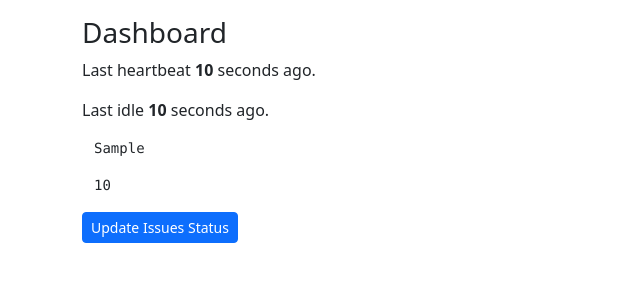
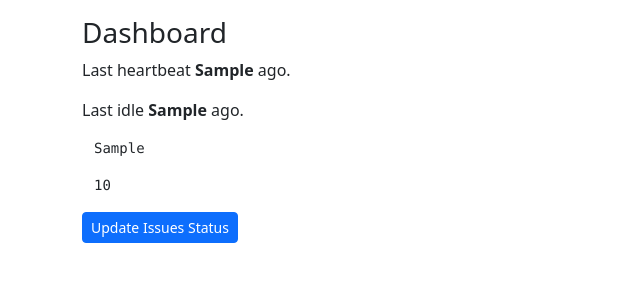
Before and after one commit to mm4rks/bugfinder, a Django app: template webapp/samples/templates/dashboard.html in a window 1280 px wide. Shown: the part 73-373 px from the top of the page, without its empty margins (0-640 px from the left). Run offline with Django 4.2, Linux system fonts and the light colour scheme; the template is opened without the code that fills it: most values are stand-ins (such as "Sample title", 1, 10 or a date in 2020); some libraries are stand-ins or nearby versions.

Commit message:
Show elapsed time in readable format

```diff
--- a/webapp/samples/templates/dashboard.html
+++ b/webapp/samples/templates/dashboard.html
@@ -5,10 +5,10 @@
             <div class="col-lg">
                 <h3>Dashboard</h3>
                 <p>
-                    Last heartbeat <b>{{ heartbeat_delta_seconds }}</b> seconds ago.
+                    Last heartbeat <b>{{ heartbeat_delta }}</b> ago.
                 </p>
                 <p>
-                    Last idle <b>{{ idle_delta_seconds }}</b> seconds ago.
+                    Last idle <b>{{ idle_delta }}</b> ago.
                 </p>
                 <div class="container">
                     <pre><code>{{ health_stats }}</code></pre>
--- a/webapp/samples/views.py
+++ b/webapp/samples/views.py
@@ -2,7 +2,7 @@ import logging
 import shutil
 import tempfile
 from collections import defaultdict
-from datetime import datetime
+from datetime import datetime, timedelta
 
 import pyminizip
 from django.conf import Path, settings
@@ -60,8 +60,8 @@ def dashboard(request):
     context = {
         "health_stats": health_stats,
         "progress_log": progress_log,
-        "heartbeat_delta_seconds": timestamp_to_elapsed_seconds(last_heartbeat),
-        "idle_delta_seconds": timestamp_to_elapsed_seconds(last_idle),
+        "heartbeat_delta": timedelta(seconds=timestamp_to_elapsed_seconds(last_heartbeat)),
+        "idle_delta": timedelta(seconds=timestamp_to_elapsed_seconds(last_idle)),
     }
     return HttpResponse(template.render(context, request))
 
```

▬▬▬

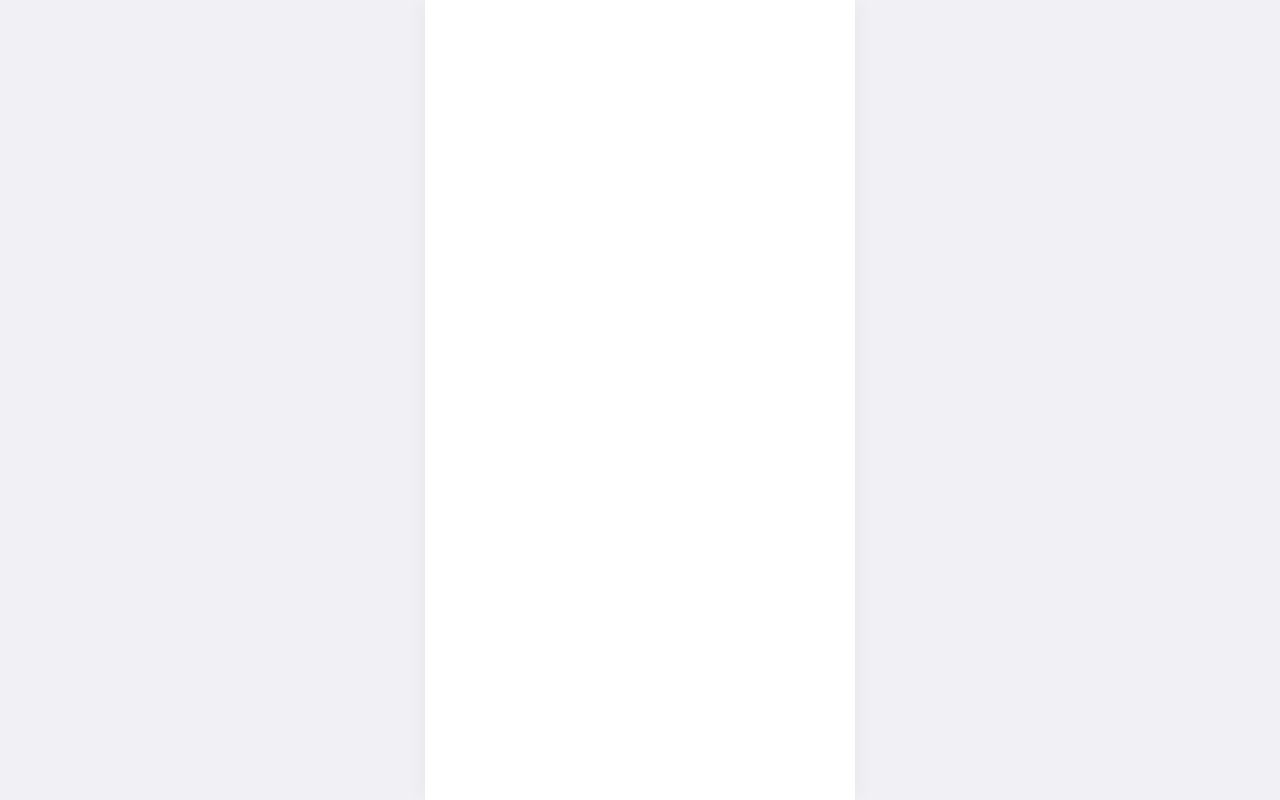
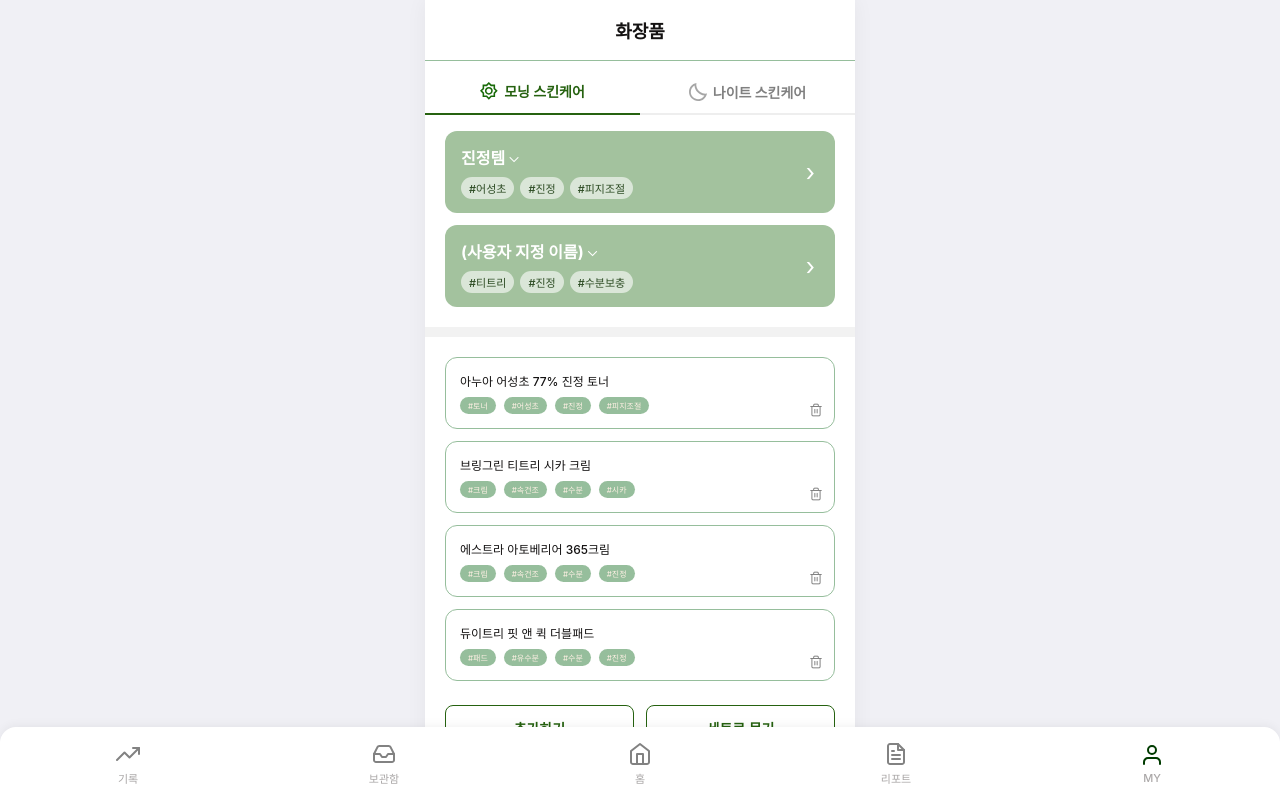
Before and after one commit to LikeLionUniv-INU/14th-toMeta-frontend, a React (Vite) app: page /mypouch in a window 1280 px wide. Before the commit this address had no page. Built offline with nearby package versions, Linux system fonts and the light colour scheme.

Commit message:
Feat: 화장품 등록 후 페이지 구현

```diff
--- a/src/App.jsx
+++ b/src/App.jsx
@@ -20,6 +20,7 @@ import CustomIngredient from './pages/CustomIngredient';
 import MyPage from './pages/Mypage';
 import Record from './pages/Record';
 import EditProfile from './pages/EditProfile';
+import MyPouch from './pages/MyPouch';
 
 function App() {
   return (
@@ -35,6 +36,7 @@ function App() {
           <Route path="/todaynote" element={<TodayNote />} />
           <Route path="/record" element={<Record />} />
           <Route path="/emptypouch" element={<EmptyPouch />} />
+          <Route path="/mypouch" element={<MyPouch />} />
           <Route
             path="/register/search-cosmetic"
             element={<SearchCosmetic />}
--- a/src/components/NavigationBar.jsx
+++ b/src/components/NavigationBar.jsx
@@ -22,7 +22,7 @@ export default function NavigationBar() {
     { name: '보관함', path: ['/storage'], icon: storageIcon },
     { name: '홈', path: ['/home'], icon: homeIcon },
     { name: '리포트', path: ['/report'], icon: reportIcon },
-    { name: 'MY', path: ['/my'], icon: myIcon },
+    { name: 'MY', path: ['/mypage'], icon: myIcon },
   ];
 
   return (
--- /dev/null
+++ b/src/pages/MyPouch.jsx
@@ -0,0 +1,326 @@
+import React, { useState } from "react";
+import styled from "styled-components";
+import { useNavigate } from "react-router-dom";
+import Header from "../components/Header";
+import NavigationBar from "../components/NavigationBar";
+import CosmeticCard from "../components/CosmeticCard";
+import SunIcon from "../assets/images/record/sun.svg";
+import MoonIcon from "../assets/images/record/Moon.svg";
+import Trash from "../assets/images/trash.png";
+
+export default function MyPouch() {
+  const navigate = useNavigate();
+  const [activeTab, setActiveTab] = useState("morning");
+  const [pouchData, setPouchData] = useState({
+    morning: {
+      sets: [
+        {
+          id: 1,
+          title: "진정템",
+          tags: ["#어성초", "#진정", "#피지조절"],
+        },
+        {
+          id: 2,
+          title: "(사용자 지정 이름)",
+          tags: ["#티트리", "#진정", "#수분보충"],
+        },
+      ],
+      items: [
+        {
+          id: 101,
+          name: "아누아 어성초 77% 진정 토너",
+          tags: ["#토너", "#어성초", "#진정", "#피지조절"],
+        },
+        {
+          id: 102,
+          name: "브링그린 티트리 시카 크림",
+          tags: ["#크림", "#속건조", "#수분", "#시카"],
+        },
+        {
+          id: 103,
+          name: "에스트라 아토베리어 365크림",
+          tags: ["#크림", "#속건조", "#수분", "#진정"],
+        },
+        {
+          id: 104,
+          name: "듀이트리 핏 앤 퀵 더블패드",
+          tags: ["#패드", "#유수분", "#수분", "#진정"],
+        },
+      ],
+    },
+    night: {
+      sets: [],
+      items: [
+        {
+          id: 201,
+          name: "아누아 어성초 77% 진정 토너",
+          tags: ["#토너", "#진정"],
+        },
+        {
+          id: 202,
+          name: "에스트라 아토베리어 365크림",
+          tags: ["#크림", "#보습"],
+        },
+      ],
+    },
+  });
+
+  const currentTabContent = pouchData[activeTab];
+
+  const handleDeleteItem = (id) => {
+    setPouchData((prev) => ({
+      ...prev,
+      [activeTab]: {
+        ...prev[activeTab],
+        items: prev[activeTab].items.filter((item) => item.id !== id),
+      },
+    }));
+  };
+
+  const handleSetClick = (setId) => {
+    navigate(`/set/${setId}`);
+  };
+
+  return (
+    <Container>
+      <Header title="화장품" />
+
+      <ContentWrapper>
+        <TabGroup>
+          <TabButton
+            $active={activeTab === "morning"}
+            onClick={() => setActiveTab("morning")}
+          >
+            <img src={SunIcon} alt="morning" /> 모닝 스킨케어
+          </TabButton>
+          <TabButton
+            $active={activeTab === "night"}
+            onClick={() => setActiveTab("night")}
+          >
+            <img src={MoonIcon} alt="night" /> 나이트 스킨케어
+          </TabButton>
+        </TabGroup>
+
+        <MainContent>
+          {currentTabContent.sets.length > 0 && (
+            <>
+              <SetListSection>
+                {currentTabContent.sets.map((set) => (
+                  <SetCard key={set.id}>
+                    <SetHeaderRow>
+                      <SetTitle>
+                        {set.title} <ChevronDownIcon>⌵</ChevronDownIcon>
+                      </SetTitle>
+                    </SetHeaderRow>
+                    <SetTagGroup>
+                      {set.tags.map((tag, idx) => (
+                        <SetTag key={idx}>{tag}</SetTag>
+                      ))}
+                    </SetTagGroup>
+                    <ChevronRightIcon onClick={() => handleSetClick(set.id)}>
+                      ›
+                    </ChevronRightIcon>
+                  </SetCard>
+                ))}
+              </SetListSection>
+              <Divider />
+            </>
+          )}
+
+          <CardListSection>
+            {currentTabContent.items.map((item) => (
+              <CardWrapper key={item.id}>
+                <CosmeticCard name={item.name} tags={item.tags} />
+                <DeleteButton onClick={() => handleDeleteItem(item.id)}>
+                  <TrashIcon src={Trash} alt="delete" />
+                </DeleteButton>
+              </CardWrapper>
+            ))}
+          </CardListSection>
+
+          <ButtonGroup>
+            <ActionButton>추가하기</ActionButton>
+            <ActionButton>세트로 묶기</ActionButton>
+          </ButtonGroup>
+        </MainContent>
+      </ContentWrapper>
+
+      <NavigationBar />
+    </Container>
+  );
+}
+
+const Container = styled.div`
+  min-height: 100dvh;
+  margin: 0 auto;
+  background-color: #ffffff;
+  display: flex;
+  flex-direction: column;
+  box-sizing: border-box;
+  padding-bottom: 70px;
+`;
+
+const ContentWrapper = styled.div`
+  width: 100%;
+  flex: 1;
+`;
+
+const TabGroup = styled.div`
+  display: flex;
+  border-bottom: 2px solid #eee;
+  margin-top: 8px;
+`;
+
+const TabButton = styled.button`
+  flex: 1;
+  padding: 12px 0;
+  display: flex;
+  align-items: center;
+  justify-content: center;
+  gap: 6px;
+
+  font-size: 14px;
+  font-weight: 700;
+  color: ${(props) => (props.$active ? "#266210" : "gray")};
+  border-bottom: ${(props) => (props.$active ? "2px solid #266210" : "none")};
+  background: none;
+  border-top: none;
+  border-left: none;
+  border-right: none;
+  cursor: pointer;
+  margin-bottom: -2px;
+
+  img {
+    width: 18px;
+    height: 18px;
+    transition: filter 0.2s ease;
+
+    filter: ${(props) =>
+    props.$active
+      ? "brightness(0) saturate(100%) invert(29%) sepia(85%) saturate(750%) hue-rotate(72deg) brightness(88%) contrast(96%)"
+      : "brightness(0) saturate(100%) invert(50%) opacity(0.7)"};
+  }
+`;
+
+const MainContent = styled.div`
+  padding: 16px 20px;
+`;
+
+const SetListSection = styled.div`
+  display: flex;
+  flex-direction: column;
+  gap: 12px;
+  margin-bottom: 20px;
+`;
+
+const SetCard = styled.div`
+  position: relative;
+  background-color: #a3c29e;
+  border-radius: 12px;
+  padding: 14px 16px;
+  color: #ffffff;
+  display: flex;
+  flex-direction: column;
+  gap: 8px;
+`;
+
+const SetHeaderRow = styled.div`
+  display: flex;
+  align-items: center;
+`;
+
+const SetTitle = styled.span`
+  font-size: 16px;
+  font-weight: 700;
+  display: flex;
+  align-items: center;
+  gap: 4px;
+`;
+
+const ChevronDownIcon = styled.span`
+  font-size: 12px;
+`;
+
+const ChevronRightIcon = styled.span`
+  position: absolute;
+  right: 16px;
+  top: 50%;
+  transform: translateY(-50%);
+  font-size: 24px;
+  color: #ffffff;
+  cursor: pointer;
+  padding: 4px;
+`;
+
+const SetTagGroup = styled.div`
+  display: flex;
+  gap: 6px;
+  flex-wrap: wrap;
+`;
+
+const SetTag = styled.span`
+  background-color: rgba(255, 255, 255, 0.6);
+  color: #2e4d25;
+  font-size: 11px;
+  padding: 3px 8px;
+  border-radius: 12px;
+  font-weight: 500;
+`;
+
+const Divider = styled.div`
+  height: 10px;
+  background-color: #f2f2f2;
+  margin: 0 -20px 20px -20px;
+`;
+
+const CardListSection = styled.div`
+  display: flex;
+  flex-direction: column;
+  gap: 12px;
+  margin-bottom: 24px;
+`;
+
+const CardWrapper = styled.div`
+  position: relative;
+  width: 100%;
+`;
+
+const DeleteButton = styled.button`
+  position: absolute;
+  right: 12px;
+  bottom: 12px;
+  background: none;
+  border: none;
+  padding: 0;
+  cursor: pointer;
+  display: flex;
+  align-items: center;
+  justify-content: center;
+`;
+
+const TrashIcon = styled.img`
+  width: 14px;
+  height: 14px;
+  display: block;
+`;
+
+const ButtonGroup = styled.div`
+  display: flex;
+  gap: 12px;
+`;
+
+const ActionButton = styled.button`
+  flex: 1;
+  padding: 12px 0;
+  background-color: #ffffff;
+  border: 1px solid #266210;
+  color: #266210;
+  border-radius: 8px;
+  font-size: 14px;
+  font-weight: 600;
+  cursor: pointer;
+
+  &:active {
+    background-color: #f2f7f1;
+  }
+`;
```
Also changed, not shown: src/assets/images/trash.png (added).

▬▬▬

- Your instructions
Please return each line of the data above in which the word "night" occurs.

- Answer for the task
+    night: {
+            $active={activeTab === "night"}
+            onClick={() => setActiveTab("night")}
+            <img src={MoonIcon} alt="night" /> 나이트 스킨케어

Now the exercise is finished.